Defendant attempted to use stolen government money to buy expensive cars and pay student loans

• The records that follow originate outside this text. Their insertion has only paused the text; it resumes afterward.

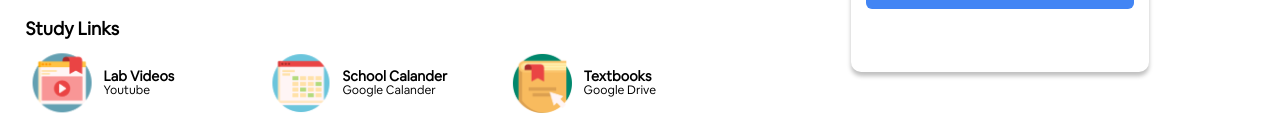
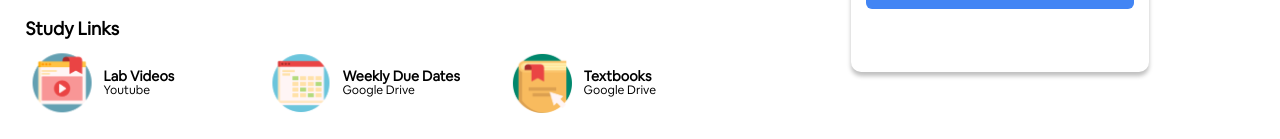
Before and after one commit to isaac-gorman/dptLinks, a React (Create React App) app in the folder prj/: page / in a window 1280 px wide. Shown: the part 468-607 px from the top of the page. Built offline with nearby package versions, Linux system fonts and the light colour scheme.

Commit message:
authenticated links added

```diff
--- a/prj/src/components/Data/StudyLinksData.js
+++ b/prj/src/components/Data/StudyLinksData.js
@@ -22,17 +22,19 @@ const StudyLinksData = [
   },
   {
     id: 2,
-    title: "School Calander",
+    title: "Weekly Due Dates",
     image: SC,
-    destination: "Google Calander",
-    url: "https://www.google.com/calendar/about/",
+    destination: "Google Drive",
+    url:
+      "https://docs.google.com/spreadsheets/d/1U8uzsa3fb48iXt9DbXRN-x0pK84Ng_Ay1YghTbjtyXE/edit?usp=sharing",
   },
   {
     id: 3,
     title: "Student Made Material",
     image: SMM,
     destination: "Google Drive",
-    url: "",
+    url:
+      "https://drive.google.com/drive/folders/1oo1k70ZAxX_4GewprkGdTlO9CjsDq3BI?usp=sharing",
   },
   {
     id: 4,
@@ -48,7 +50,7 @@ const StudyLinksData = [
     image: LR,
     destination: "Microsoft Teams",
     url:
-      "https://www.microsoft.com/en-us/microsoft-365/microsoft-teams/group-chat-software?&ef_id=Cj0KCQjwhb36BRCfARIsAKcXh6G3-X2dJWVIT68xyJlDm4i5Rba8A0VpQ0SHOWNGhUOfv2TK0Yj88LwaAuH4EALw_wcB:G:s&OCID=AID2100233_SEM_Cj0KCQjwhb36BRCfARIsAKcXh6G3-X2dJWVIT68xyJlDm4i5Rba8A0VpQ0SHOWNGhUOfv2TK0Yj88LwaAuH4EALw_wcB:G:s&gclid=Cj0KCQjwhb36BRCfARIsAKcXh6G3-X2dJWVIT68xyJlDm4i5Rba8A0VpQ0SHOWNGhUOfv2TK0Yj88LwaAuH4EALw_wcB",
+      "https://uthealthsa.sharepoint.com/teams/DPTClassof2023/Class%20Materials/Fall%202020",
   },
 ];
 
```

DENVER – Gunther Glaub, age 56, of Castle Rock, Colorado, was recently convicted of five counts of making false claims against the government following a three-day trial before U.S. District Court Judge Raymond P. Moore, Acting U.S. Attorney Bob Troyer, FBI Denver Division Special Agent in Charge Calvin Shivers and U.S. Department of Education Office of the Inspector General Special Agent in Charge of Western Regional Office Natalie Forbort announced. A sixth count, mailing a fictitious money order, was dismissed before trial. Glaub, who is free on bond, will be sentenced by Judge Moore on May 12, 2017. He was originally indicted by a federal grand jury on June 6, 2016. His guilty verdict came on January 25, 2017.

 

According to court documents, as well as information and evidence produced to court during hearings and at trial, Glaub tried to defraud the Department of Agriculture’s finance office into paying nearly $1.7 million worth of debts on his behalf. The five false claims he was convicted of submitting included attempts to get the government to buy him three new vehicles (including a $73,000 Corvette and a $65,000 Camaro) and pay off two other debts (including student loans he owed to the Department of Education).

 

During pretrial proceedings, information indicated that Glaub was involved with the anti-government “sovereign citizen” movement, whose adherents refuse to recognize the authority of the federal government and often use those purported beliefs as a gateway to illegal activity. Testimony at trial confirmed Glaub’s sovereign affiliation, and his actions were consistent with known fraud schemes that are prevalent in sovereign citizen circles.

 

Glaub faces not more than 5 years in federal prison, and up to a $250,000 fine, per count, for each of the five counts of conviction.

 

This case was investigated by the FBI and the U.S. Department of Education Office of the Inspector General. The defendant was prosecuted by Special Assistant U.S. Attorney Daniel Burrows and Assistant U.S. Attorney Peter McNeilly.

Topic: 
Financial Fraud
Updated February 16, 2017